» **REQUIRED WORK**
Output the full listing again without altering anything.

» **ENTRIES SUPPLIED**
————

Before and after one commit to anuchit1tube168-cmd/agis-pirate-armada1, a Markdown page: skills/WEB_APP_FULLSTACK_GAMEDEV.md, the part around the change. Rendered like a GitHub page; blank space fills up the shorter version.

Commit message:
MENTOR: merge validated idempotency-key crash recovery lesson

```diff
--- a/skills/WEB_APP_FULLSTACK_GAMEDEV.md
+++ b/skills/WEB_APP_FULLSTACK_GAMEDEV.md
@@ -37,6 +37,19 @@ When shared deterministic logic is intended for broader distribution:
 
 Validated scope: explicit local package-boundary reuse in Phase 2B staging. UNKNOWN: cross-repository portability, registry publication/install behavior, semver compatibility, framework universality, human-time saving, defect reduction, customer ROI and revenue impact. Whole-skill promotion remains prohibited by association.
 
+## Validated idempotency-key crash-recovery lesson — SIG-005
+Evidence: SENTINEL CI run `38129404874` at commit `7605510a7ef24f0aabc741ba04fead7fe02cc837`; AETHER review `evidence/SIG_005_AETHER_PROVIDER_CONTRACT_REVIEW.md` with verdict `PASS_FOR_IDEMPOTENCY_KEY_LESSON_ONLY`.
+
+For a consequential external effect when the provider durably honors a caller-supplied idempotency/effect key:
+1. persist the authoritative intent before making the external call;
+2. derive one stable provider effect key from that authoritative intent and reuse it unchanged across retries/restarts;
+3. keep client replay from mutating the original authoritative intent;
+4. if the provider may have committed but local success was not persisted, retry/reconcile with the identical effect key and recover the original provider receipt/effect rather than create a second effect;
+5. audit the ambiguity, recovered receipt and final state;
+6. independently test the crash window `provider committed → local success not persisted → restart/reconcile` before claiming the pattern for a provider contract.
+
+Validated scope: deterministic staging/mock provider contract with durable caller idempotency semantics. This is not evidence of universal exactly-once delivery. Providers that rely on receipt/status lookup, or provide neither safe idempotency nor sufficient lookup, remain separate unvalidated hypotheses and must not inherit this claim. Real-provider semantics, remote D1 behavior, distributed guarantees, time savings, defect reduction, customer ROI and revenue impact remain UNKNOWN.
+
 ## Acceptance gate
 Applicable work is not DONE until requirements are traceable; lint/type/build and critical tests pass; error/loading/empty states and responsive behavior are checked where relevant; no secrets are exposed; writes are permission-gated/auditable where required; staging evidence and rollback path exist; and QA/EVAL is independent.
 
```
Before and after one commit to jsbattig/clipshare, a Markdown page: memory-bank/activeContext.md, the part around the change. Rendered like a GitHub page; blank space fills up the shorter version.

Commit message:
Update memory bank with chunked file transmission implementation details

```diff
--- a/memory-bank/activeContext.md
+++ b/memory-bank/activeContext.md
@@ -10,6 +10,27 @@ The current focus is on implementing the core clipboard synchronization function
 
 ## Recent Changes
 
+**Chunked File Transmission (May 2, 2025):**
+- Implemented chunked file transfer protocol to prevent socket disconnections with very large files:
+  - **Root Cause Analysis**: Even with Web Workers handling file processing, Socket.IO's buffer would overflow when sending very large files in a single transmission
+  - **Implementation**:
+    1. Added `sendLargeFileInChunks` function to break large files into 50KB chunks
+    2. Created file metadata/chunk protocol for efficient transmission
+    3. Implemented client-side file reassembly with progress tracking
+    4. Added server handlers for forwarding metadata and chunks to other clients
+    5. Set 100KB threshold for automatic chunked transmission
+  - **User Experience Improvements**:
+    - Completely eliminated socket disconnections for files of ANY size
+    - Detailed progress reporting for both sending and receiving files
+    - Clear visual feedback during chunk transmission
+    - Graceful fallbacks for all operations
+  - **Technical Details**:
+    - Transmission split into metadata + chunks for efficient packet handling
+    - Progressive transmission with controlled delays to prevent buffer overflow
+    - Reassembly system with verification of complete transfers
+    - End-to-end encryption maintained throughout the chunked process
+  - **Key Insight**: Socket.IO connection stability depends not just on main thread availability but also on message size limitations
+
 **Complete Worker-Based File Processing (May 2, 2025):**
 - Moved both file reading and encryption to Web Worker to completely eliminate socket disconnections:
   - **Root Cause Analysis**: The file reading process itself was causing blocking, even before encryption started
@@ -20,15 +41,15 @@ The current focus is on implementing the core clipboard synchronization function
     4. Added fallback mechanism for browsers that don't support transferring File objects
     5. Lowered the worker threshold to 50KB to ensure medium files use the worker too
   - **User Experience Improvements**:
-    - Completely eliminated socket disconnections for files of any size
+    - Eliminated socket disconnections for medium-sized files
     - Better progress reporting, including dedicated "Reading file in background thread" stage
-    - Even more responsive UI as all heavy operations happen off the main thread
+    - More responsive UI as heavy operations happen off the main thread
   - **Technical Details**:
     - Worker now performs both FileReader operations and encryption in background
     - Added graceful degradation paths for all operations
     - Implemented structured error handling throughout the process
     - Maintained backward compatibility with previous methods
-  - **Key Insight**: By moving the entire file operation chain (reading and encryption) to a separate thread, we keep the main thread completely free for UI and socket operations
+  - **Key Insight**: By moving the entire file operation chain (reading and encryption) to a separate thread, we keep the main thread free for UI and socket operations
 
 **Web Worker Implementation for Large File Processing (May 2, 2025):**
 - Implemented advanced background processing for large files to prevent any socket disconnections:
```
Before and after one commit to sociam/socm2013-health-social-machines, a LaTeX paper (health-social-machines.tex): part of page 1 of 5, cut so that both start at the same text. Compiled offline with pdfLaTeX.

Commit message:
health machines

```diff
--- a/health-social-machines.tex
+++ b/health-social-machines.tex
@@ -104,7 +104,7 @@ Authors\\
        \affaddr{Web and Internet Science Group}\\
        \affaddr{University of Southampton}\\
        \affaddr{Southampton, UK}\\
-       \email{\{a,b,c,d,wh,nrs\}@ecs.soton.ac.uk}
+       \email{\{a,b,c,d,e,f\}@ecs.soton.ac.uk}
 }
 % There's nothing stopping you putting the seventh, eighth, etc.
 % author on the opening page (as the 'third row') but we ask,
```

————

» **WRITTEN RESPONSE**
Before and after one commit to anuchit1tube168-cmd/agis-pirate-armada1, a Markdown page: skills/WEB_APP_FULLSTACK_GAMEDEV.md, the part around the change. Rendered like a GitHub page; blank space fills up the shorter version.

Commit message:
MENTOR: merge validated idempotency-key crash recovery lesson

```diff
--- a/skills/WEB_APP_FULLSTACK_GAMEDEV.md
+++ b/skills/WEB_APP_FULLSTACK_GAMEDEV.md
@@ -37,6 +37,19 @@ When shared deterministic logic is intended for broader distribution:
 
 Validated scope: explicit local package-boundary reuse in Phase 2B staging. UNKNOWN: cross-repository portability, registry publication/install behavior, semver compatibility, framework universality, human-time saving, defect reduction, customer ROI and revenue impact. Whole-skill promotion remains prohibited by association.
 
+## Validated idempotency-key crash-recovery lesson — SIG-005
+Evidence: SENTINEL CI run `38129404874` at commit `7605510a7ef24f0aabc741ba04fead7fe02cc837`; AETHER review `evidence/SIG_005_AETHER_PROVIDER_CONTRACT_REVIEW.md` with verdict `PASS_FOR_IDEMPOTENCY_KEY_LESSON_ONLY`.
+
+For a consequential external effect when the provider durably honors a caller-supplied idempotency/effect key:
+1. persist the authoritative intent before making the external call;
+2. derive one stable provider effect key from that authoritative intent and reuse it unchanged across retries/restarts;
+3. keep client replay from mutating the original authoritative intent;
+4. if the provider may have committed but local success was not persisted, retry/reconcile with the identical effect key and recover the original provider receipt/effect rather than create a second effect;
+5. audit the ambiguity, recovered receipt and final state;
+6. independently test the crash window `provider committed → local success not persisted → restart/reconcile` before claiming the pattern for a provider contract.
+
+Validated scope: deterministic staging/mock provider contract with durable caller idempotency semantics. This is not evidence of universal exactly-once delivery. Providers that rely on receipt/status lookup, or provide neither safe idempotency nor sufficient lookup, remain separate unvalidated hypotheses and must not inherit this claim. Real-provider semantics, remote D1 behavior, distributed guarantees, time savings, defect reduction, customer ROI and revenue impact remain UNKNOWN.
+
 ## Acceptance gate
 Applicable work is not DONE until requirements are traceable; lint/type/build and critical tests pass; error/loading/empty states and responsive behavior are checked where relevant; no secrets are exposed; writes are permission-gated/auditable where required; staging evidence and rollback path exist; and QA/EVAL is independent.
 
```
Before and after one commit to jsbattig/clipshare, a Markdown page: memory-bank/activeContext.md, the part around the change. Rendered like a GitHub page; blank space fills up the shorter version.

Commit message:
Update memory bank with chunked file transmission implementation details

```diff
--- a/memory-bank/activeContext.md
+++ b/memory-bank/activeContext.md
@@ -10,6 +10,27 @@ The current focus is on implementing the core clipboard synchronization function
 
 ## Recent Changes
 
+**Chunked File Transmission (May 2, 2025):**
+- Implemented chunked file transfer protocol to prevent socket disconnections with very large files:
+  - **Root Cause Analysis**: Even with Web Workers handling file processing, Socket.IO's buffer would overflow when sending very large files in a single transmission
+  - **Implementation**:
+    1. Added `sendLargeFileInChunks` function to break large files into 50KB chunks
+    2. Created file metadata/chunk protocol for efficient transmission
+    3. Implemented client-side file reassembly with progress tracking
+    4. Added server handlers for forwarding metadata and chunks to other clients
+    5. Set 100KB threshold for automatic chunked transmission
+  - **User Experience Improvements**:
+    - Completely eliminated socket disconnections for files of ANY size
+    - Detailed progress reporting for both sending and receiving files
+    - Clear visual feedback during chunk transmission
+    - Graceful fallbacks for all operations
+  - **Technical Details**:
+    - Transmission split into metadata + chunks for efficient packet handling
+    - Progressive transmission with controlled delays to prevent buffer overflow
+    - Reassembly system with verification of complete transfers
+    - End-to-end encryption maintained throughout the chunked process
+  - **Key Insight**: Socket.IO connection stability depends not just on main thread availability but also on message size limitations
+
 **Complete Worker-Based File Processing (May 2, 2025):**
 - Moved both file reading and encryption to Web Worker to completely eliminate socket disconnections:
   - **Root Cause Analysis**: The file reading process itself was causing blocking, even before encryption started
@@ -20,15 +41,15 @@ The current focus is on implementing the core clipboard synchronization function
     4. Added fallback mechanism for browsers that don't support transferring File objects
     5. Lowered the worker threshold to 50KB to ensure medium files use the worker too
   - **User Experience Improvements**:
-    - Completely eliminated socket disconnections for files of any size
+    - Eliminated socket disconnections for medium-sized files
     - Better progress reporting, including dedicated "Reading file in background thread" stage
-    - Even more responsive UI as all heavy operations happen off the main thread
+    - More responsive UI as heavy operations happen off the main thread
   - **Technical Details**:
     - Worker now performs both FileReader operations and encryption in background
     - Added graceful degradation paths for all operations
     - Implemented structured error handling throughout the process
     - Maintained backward compatibility with previous methods
-  - **Key Insight**: By moving the entire file operation chain (reading and encryption) to a separate thread, we keep the main thread completely free for UI and socket operations
+  - **Key Insight**: By moving the entire file operation chain (reading and encryption) to a separate thread, we keep the main thread free for UI and socket operations
 
 **Web Worker Implementation for Large File Processing (May 2, 2025):**
 - Implemented advanced background processing for large files to prevent any socket disconnections:
```
Before and after one commit to sociam/socm2013-health-social-machines, a LaTeX paper (health-social-machines.tex): part of page 1 of 5, cut so that both start at the same text. Compiled offline with pdfLaTeX.

Commit message:
health machines

```diff
--- a/health-social-machines.tex
+++ b/health-social-machines.tex
@@ -104,7 +104,7 @@ Authors\\
        \affaddr{Web and Internet Science Group}\\
        \affaddr{University of Southampton}\\
        \affaddr{Southampton, UK}\\
-       \email{\{a,b,c,d,wh,nrs\}@ecs.soton.ac.uk}
+       \email{\{a,b,c,d,e,f\}@ecs.soton.ac.uk}
 }
 % There's nothing stopping you putting the seventh, eighth, etc.
 % author on the opening page (as the 'third row') but we ask,
```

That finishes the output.